2. It’s reusable and refillable.
In addition to its recyclability properties, glass can be reused and refilled without losing quality. Bottles can be used up to 50 times before recycling and remelting them into new containers at the end of their lives – closing the loop on a complete circular economy.
3. It is good for the environment.
Recycling saves energy, natural resources, and substantially lowers carbon emissions. As cullet requires less energy to be melted and shaped,
4. Glass is made right next door!
Most of the bottles we consume are made within a 300km radius, with each plant in Europe providing nearly 300 direct jobs for local workers. Perhaps you even know someone working at one of the many plants!
5. It creates jobs.
As a result of these local manufacturing plants, recycling and production are rooted in local communities that provide around 125,000 local and diversified job opportunities throughout Europe.
6. It supports the local economy.
The industry contributes €9.5 billion to the EU GDP every year.the option of glass bottles on display in the supermarket can drive up sales as it becomes easier for all of us to make more sustainable choices as consumers.
7. Glass has never been lighter.
Bottles have become much lighter in the past 20 years, with some bottles as much as 30% lighter than before. By lightweighting, less material is used, and the overall emissions across the supply chain can be reduced by 10-30%.
Ways you can contribute to a circular economy
So now you know what a circular economy is and where glass fits in, what can you do to help? The good news is that there are several things we can all do to contribute to a circular and more sustainable economy.
First, we need to take a step back and think about the impact we have on the environment and how our actions can play a critical role in protecting it. Start by prioritising products that are environmentally friendly, sustainably produced and made from recycled materials. Replacing your disposable containers with reusable glass bottles and jars is just one of the ways you can reduce waste and help achieve a circular economy.
Secondly, we must change the way we look at used materials and packaging. Instead of viewing used packaging as waste, we should look at packaging as a resource and find new and creative ways to repurpose it. And in cases that’s not possible, we be sure that we are recycling the right way, or look at the best way to dispose of them safely.
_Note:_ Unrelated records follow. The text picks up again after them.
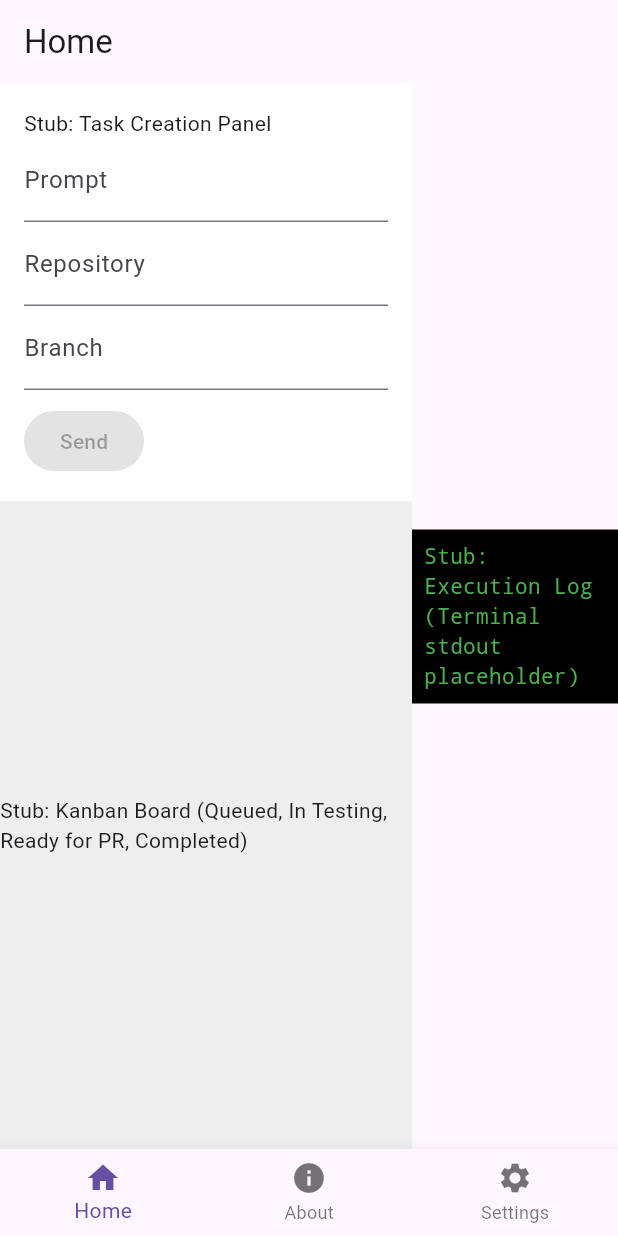
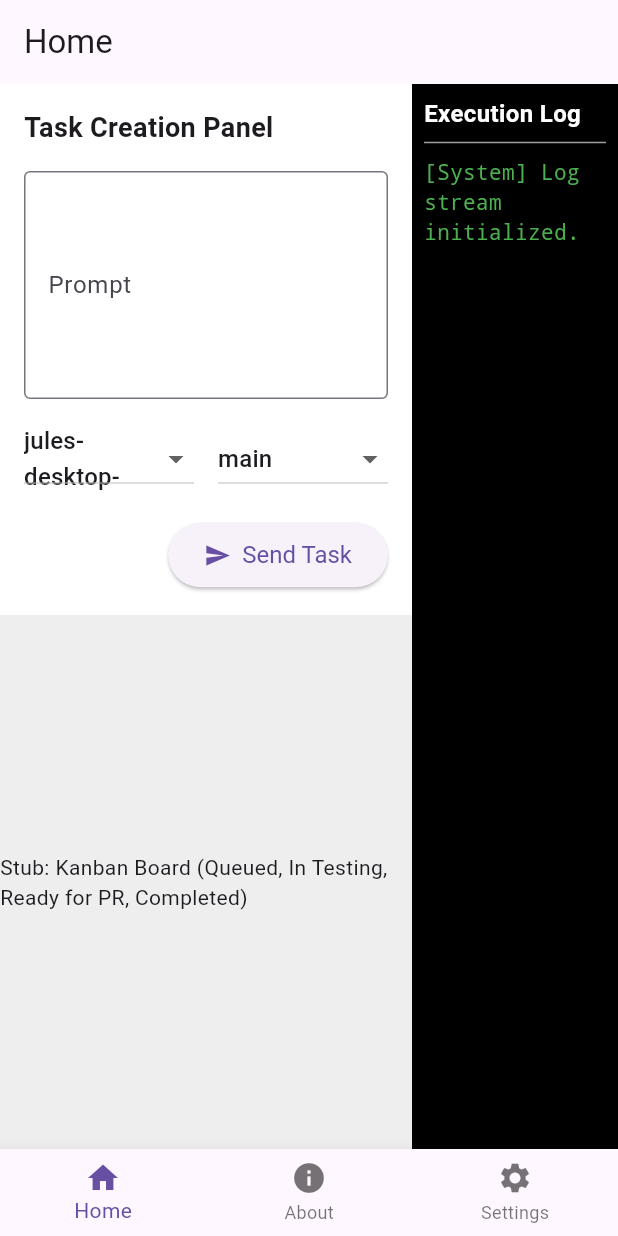
Before and after one commit to ddgybrasil-droid/JulesDesktop, a Flutter app: the screen it shows after launch, on a phone screen of 412 x 824 dp. Run offline on Flutter 3.47's test engine with Material 3 defaults, Android fonts, the phone set to English and light mode, and no system bars.

Commit message:
Implement frontend Task Creation Panel and Execution Log widgets
- Updated LogProvider to use dart:async Timer to mimic streaming log events
- Updated ExecutionLog to Stateful Widget to handle UI state with automatic bottom scrolling using ScrollController and PostFrame callbacks.
- Updated TaskCreationPanel to include text input fields, dropdown selections for branching, and simulated send action.
- Added standard flutter .gitignore file to exclude local machine config artifacts

Co-authored-by: ddgybrasil-droid <273183648+ddgybrasil-droid@users.noreply.github.com>

```diff
--- a/jules-desktop-client/frontend/lib/widgets/execution_log.dart
+++ b/jules-desktop-client/frontend/lib/widgets/execution_log.dart
@@ -1,18 +1,80 @@
 import 'package:flutter/material.dart';
+import 'package:provider/provider.dart';
+import '../providers/log_provider.dart';
 
 // Stub: Terminal-like widget that displays streamed stdout from Rust
-class ExecutionLog extends StatelessWidget {
+class ExecutionLog extends StatefulWidget {
   const ExecutionLog({Key? key}) : super(key: key);
 
   @override
+  State<ExecutionLog> createState() => _ExecutionLogState();
+}
+
+class _ExecutionLogState extends State<ExecutionLog> {
+  final ScrollController _scrollController = ScrollController();
+
+  void _scrollToBottom() {
+    if (_scrollController.hasClients) {
+      _scrollController.animateTo(
+        _scrollController.position.maxScrollExtent,
+        duration: const Duration(milliseconds: 200),
+        curve: Curves.easeOut,
+      );
+    }
+  }
+
+  @override
   Widget build(BuildContext context) {
+    // Watch for log updates
+    final logs = context.watch<LogProvider>().logs;
+
+    // After the build phase, scroll to bottom
+    WidgetsBinding.instance.addPostFrameCallback((_) {
+      _scrollToBottom();
+    });
+
     return Container(
       color: Colors.black,
       padding: const EdgeInsets.all(8.0),
-      child: const Text(
-        'Stub: Execution Log (Terminal stdout placeholder)',
-        style: TextStyle(color: Colors.green, fontFamily: 'monospace'),
+      child: Column(
+        crossAxisAlignment: CrossAxisAlignment.stretch,
+        children: [
+          const Text(
+            'Execution Log',
+            style: TextStyle(
+              color: Colors.white,
+              fontWeight: FontWeight.bold,
+              fontSize: 16,
+            ),
+          ),
+          const Divider(color: Colors.grey),
+          Expanded(
+            child: ListView.builder(
+              controller: _scrollController,
+              itemCount: logs.length,
+              itemBuilder: (context, index) {
+                return Padding(
+                  padding: const EdgeInsets.symmetric(vertical: 2.0),
+                  child: Text(
+                    logs[index],
+                    style: const TextStyle(
+                      color: Colors.green,
+                      fontFamily: 'monospace',
+                      fontSize: 14,
+                    ),
+                  ),
+                );
+              },
+            ),
+          ),
+        ],
       ),
     );
   }
+
+  @override
+  void dispose() {
+    _scrollController.dispose();
+    super.dispose();
+  }
 }
--- a/jules-desktop-client/frontend/lib/widgets/task_creation_panel.dart
+++ b/jules-desktop-client/frontend/lib/widgets/task_creation_panel.dart
@@ -1,8 +1,58 @@
 import 'package:flutter/material.dart';
+import 'package:provider/provider.dart';
+import '../providers/task_provider.dart';
+import '../providers/log_provider.dart';
 
 // Stub: Form panel to create and send a new task
-class TaskCreationPanel extends StatelessWidget {
+class TaskCreationPanel extends StatefulWidget {
   const TaskCreationPanel({Key? key}) : super(key: key);
+
+  @override
+  State<TaskCreationPanel> createState() => _TaskCreationPanelState();
+}
+
+class _TaskCreationPanelState extends State<TaskCreationPanel> {
+  final _promptController = TextEditingController();
+
+  // Mock data for dropdowns
+  final List<String> _repositories = ['jules-desktop-client', 'jules-backend', 'jules-frontend'];
+  final List<String> _branches = ['main', 'develop', 'feature/new-ui'];
+
+  String? _selectedRepo;
+  String? _selectedBranch;
+
+  @override
+  void initState() {
+    super.initState();
+    _selectedRepo = _repositories.first;
+    _selectedBranch = _branches.first;
+  }
+
+  void _handleSend() {
+    final prompt = _promptController.text;
+    final repo = _selectedRepo ?? '';
+    final branch = _selectedBranch ?? '';
+
+    if (prompt.isEmpty) {
+      ScaffoldMessenger.of(context).showSnackBar(
+        const SnackBar(content: Text('Please enter a prompt')),
+      );
+      return;
+    }
+
+    final taskProvider = context.read<TaskProvider>();
+    final logProvider = context.read<LogProvider>();
+
+    // Call task provider
+    taskProvider.sendTask(prompt, repo, branch);
+
+    // Trigger mock log stream for demonstration
+    final mockTaskId = 'task-${DateTime.now().millisecondsSinceEpoch}';
+    logProvider.startStreaming(mockTaskId);
+
+    // Clear prompt
+    _promptController.clear();
+  }
 
   @override
   Widget build(BuildContext context) {
@@ -11,18 +61,78 @@ class TaskCreationPanel extends StatelessWidget {
       color: Colors.white,
       child: Column(
         crossAxisAlignment: CrossAxisAlignment.start,
-        children: const [
-          Text('Stub: Task Creation Panel'),
-          TextField(decoration: InputDecoration(labelText: 'Prompt')),
-          TextField(decoration: InputDecoration(labelText: 'Repository')),
-          TextField(decoration: InputDecoration(labelText: 'Branch')),
-          SizedBox(height: 10),
-          ElevatedButton(
-            onPressed: null, // Stub: Call taskProvider.sendTask()
-            child: Text('Send'),
+        children: [
+          const Text(
+            'Task Creation Panel',
+            style: TextStyle(fontSize: 18, fontWeight: FontWeight.bold),
+          ),
+          const SizedBox(height: 16),
+          TextField(
+            controller: _promptController,
+            maxLines: 5,
+            decoration: const InputDecoration(
+              labelText: 'Prompt',
+              border: OutlineInputBorder(),
+              hintText: 'Enter your task prompt here...',
+            ),
+          ),
+          const SizedBox(height: 16),
+          Row(
+            children: [
+              Expanded(
+                child: DropdownButton<String>(
+                  value: _selectedRepo,
+                  isExpanded: true,
+                  hint: const Text('Repository'),
+                  items: _repositories.map((repo) {
+                    return DropdownMenuItem(value: repo, child: Text(repo));
+                  }).toList(),
+                  onChanged: (val) {
+                    setState(() {
+                      _selectedRepo = val;
+                    });
+                  },
+                ),
+              ),
+              const SizedBox(width: 16),
+              Expanded(
+                child: DropdownButton<String>(
+                  value: _selectedBranch,
+                  isExpanded: true,
+                  hint: const Text('Branch'),
+                  items: _branches.map((branch) {
+                    return DropdownMenuItem(value: branch, child: Text(branch));
+                  }).toList(),
+                  onChanged: (val) {
+                    setState(() {
+                      _selectedBranch = val;
+                    });
+                  },
+                ),
+              ),
+            ],
+          ),
+          const SizedBox(height: 16),
+          Align(
+            alignment: Alignment.centerRight,
+            child: ElevatedButton.icon(
+              onPressed: _handleSend,
+              icon: const Icon(Icons.send),
+              label: const Text('Send Task'),
+              style: ElevatedButton.styleFrom(
+                padding: const EdgeInsets.symmetric(horizontal: 24, vertical: 12),
+                textStyle: const TextStyle(fontSize: 16),
+              ),
+            ),
           )
         ],
       ),
     );
   }
+
+  @override
+  void dispose() {
+    _promptController.dispose();
+    super.dispose();
+  }
 }
```
Also changed, not shown: jules-desktop-client/frontend/lib/providers/log_provider.dart (+27 -0 lines), 1 other file.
By learning more about how the circular economy works and how we can contribute, we can face up to the challenges of the climate crisis and contribute to restoring our environment, without harming nature further.